* Edit difference data
----
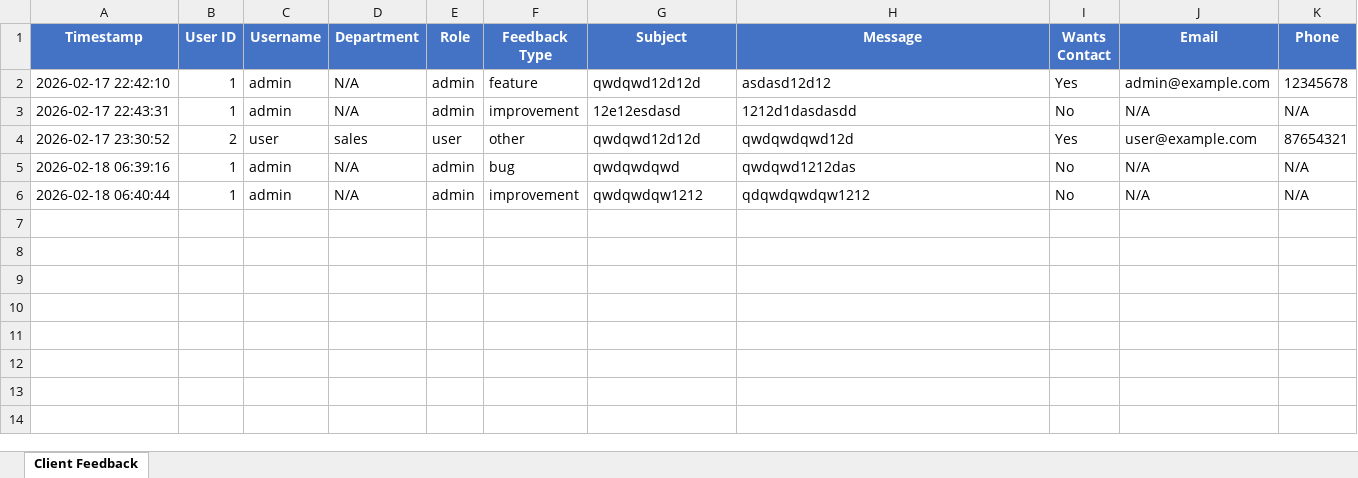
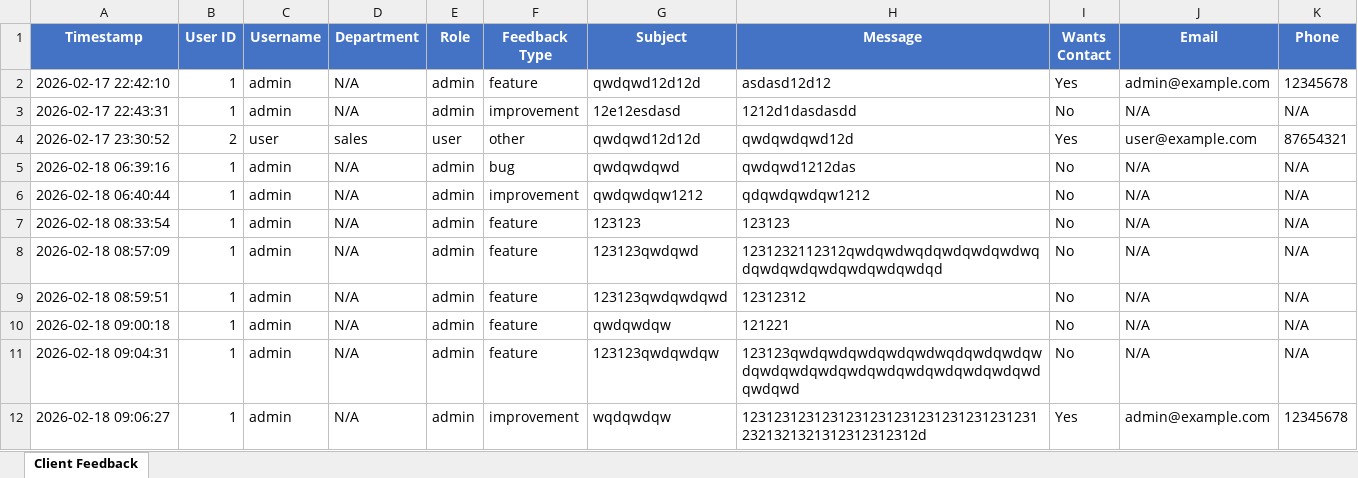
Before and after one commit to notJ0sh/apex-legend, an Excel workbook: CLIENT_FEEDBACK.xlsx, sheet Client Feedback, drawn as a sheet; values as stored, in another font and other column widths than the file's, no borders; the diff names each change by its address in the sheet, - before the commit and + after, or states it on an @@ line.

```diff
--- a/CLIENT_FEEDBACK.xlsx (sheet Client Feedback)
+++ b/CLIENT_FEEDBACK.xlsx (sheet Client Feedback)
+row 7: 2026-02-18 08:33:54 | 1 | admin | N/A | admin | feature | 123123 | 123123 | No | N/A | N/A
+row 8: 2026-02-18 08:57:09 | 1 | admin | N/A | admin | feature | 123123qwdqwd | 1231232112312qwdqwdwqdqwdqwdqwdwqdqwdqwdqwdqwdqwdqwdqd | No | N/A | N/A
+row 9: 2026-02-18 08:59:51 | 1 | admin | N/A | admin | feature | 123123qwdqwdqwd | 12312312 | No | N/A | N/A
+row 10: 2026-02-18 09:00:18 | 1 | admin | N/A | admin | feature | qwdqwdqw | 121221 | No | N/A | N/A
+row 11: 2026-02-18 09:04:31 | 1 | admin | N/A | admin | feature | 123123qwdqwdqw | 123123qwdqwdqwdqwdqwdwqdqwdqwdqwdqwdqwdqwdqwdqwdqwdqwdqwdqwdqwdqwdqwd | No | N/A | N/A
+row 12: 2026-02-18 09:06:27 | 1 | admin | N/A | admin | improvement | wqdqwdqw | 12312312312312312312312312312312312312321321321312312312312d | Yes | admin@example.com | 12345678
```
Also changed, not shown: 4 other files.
----
* Your objective
None of the pictures should be copied, but every record above must be returned exactly.

* Task answer
Before and after one commit to notJ0sh/apex-legend, an Excel workbook: CLIENT_FEEDBACK.xlsx, sheet Client Feedback, drawn as a sheet; values as stored, in another font and other column widths than the file's, no borders; the diff names each change by its address in the sheet, - before the commit and + after, or states it on an @@ line.

```diff
--- a/CLIENT_FEEDBACK.xlsx (sheet Client Feedback)
+++ b/CLIENT_FEEDBACK.xlsx (sheet Client Feedback)
+row 7: 2026-02-18 08:33:54 | 1 | admin | N/A | admin | feature | 123123 | 123123 | No | N/A | N/A
+row 8: 2026-02-18 08:57:09 | 1 | admin | N/A | admin | feature | 123123qwdqwd | 1231232112312qwdqwdwqdqwdqwdqwdwqdqwdqwdqwdqwdqwdqwdqd | No | N/A | N/A
+row 9: 2026-02-18 08:59:51 | 1 | admin | N/A | admin | feature | 123123qwdqwdqwd | 12312312 | No | N/A | N/A
+row 10: 2026-02-18 09:00:18 | 1 | admin | N/A | admin | feature | qwdqwdqw | 121221 | No | N/A | N/A
+row 11: 2026-02-18 09:04:31 | 1 | admin | N/A | admin | feature | 123123qwdqwdqw | 123123qwdqwdqwdqwdqwdwqdqwdqwdqwdqwdqwdqwdqwdqwdqwdqwdqwdqwdqwdqwdqwd | No | N/A | N/A
+row 12: 2026-02-18 09:06:27 | 1 | admin | N/A | admin | improvement | wqdqwdqw | 12312312312312312312312312312312312312321321321312312312312d | Yes | admin@example.com | 12345678
```
Also changed, not shown: 4 other files.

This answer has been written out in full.